• Assigned task: Gather, from the data below, each line in which the word "Footer" occurs.

Recorded data:
----------
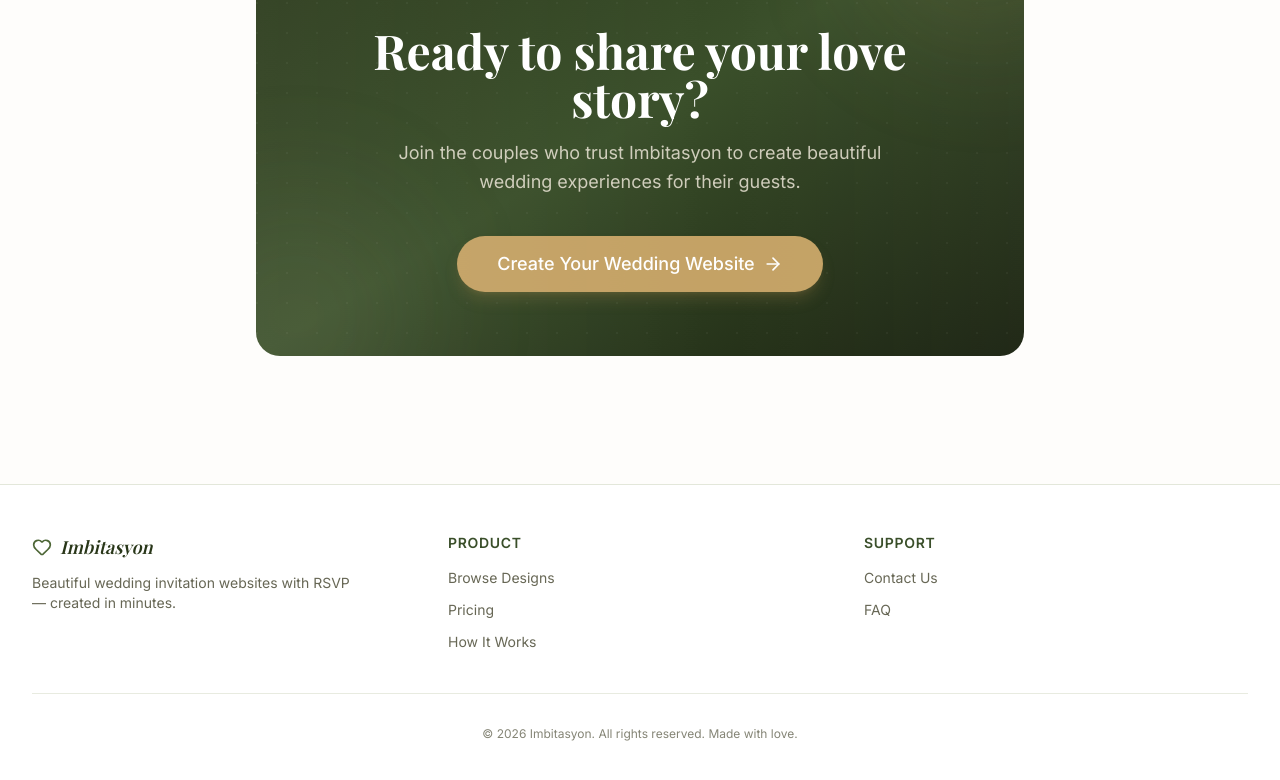
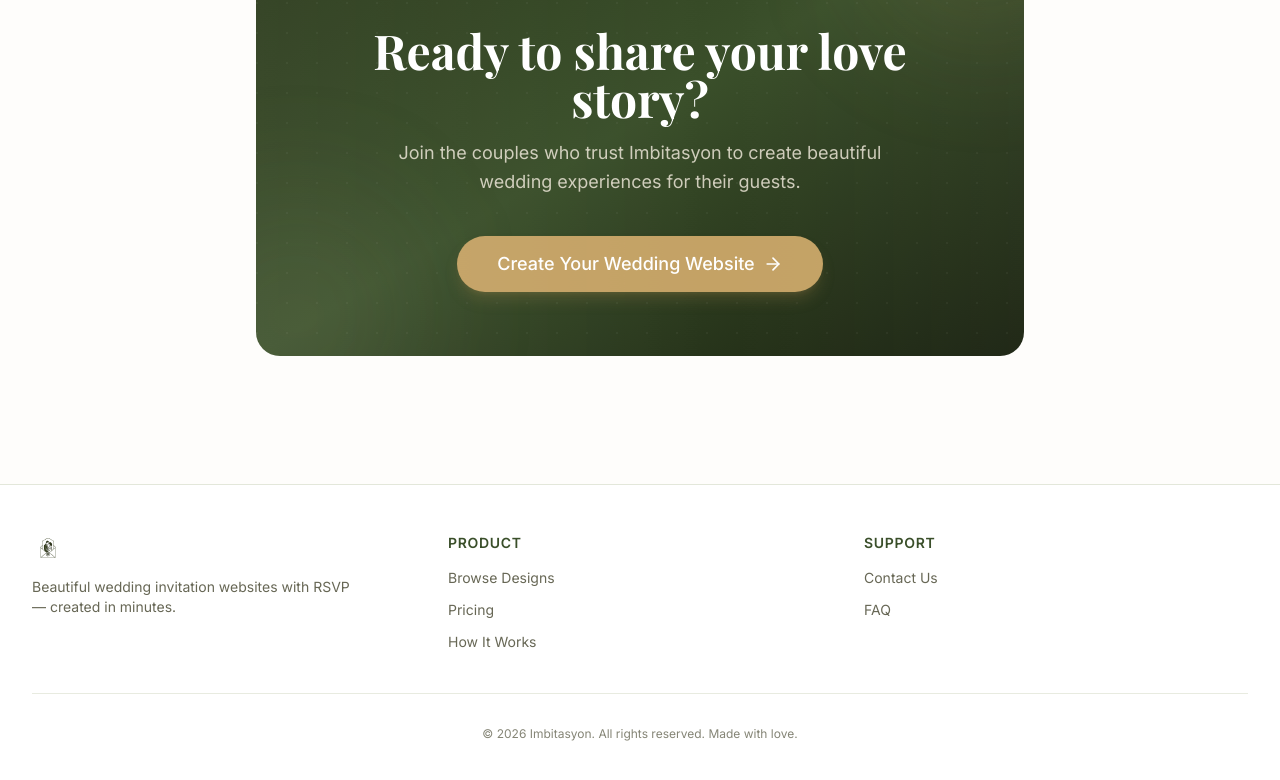
Before and after one commit to Arvin0416/inbitasyon, a Next.js app: page / in a window 1280 px wide. Shown: the part 5585-6365 px from the top of the page. Built offline with nearby package versions, Linux system fonts and the light colour scheme; a web font is replaced by a local one.

Commit message:
Freebuff: do all suggested

```diff
--- a/src/app/layout.tsx
+++ b/src/app/layout.tsx
@@ -21,12 +21,31 @@ export const metadata: Metadata = {
   title: "Imbitasyon — Beautiful Wedding Websites in Minutes",
   description:
     "Create a beautiful wedding invitation website with RSVP in minutes. Choose a romantic design, add your details, and share your personal wedding URL.",
+  icons: {
+    icon: "/Icon-imbitasyon.svg",
+    shortcut: "/Icon-imbitasyon.svg",
+  },
   openGraph: {
     title: "Imbitasyon — Beautiful Wedding Websites in Minutes",
     description:
       "Create a beautiful wedding invitation website with RSVP in minutes.",
     siteName: "Imbitasyon",
     type: "website",
+    images: [
+      {
+        url: "/Icon-imbitasyon.svg",
+        width: 360,
+        height: 360,
+        alt: "Imbitasyon — Wedding Invitation Websites",
+      },
+    ],
+  },
+  twitter: {
+    card: "summary_large_image",
+    title: "Imbitasyon — Beautiful Wedding Websites in Minutes",
+    description:
+      "Create a beautiful wedding invitation website with RSVP in minutes.",
+    images: ["/Icon-imbitasyon.svg"],
   },
 };
 
@@ -40,9 +59,6 @@ export default function RootLayout({
       lang="en"
       className={`${inter.variable} ${playfair.variable} h-full antialiased`}
     >
-      <head>
-        <link rel="icon" href="/Icon-imbitasyon.svg" type="image/svg+xml" />
-      </head>
       <body className="min-h-full flex flex-col">
         <SmoothScrollProvider>
           <FloatingParticles />
--- a/src/components/Footer.tsx
+++ b/src/components/Footer.tsx
@@ -1,5 +1,5 @@
 import Link from "next/link";
-import { Heart } from "lucide-react";
+import { Logo } from "@/components/Logo";
 
 export function Footer() {
   return (
@@ -8,10 +8,7 @@ export function Footer() {
         <div className="grid grid-cols-1 md:grid-cols-3 gap-8">
           <div className="space-y-3">
             <Link href="/" className="flex items-center gap-2">
-              <Heart className="h-5 w-5 text-olive-600" />
-              <span className="text-lg font-serif font-semibold text-olive-800 italic">
-                Imbitasyon
-              </span>
+              <Logo className="h-8 w-auto" />
             </Link>
             <p className="text-sm text-charcoal-500 max-w-xs">
               Beautiful wedding invitation websites with RSVP — created in minutes.
--- a/src/components/Logo.tsx
+++ b/src/components/Logo.tsx
@@ -1,4 +1,4 @@
-export function Logo({ className = "" }: { className?: string }) {
+export function Logo({ className = "", dark = false }: { className?: string; dark?: boolean }) {
   return (
     // eslint-disable-next-line @next/next/no-img-element
     <img
@@ -7,6 +7,7 @@ export function Logo({ className = "" }: { className?: string }) {
       className={className}
       width={360}
       height={360}
+      style={dark ? { filter: "invert(1) brightness(2)" } : undefined}
     />
   );
 }
```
----------
• Answer for this exercise:
--- a/src/components/Footer.tsx
+++ b/src/components/Footer.tsx
 export function Footer() {
@@ -8,10 +8,7 @@ export function Footer() {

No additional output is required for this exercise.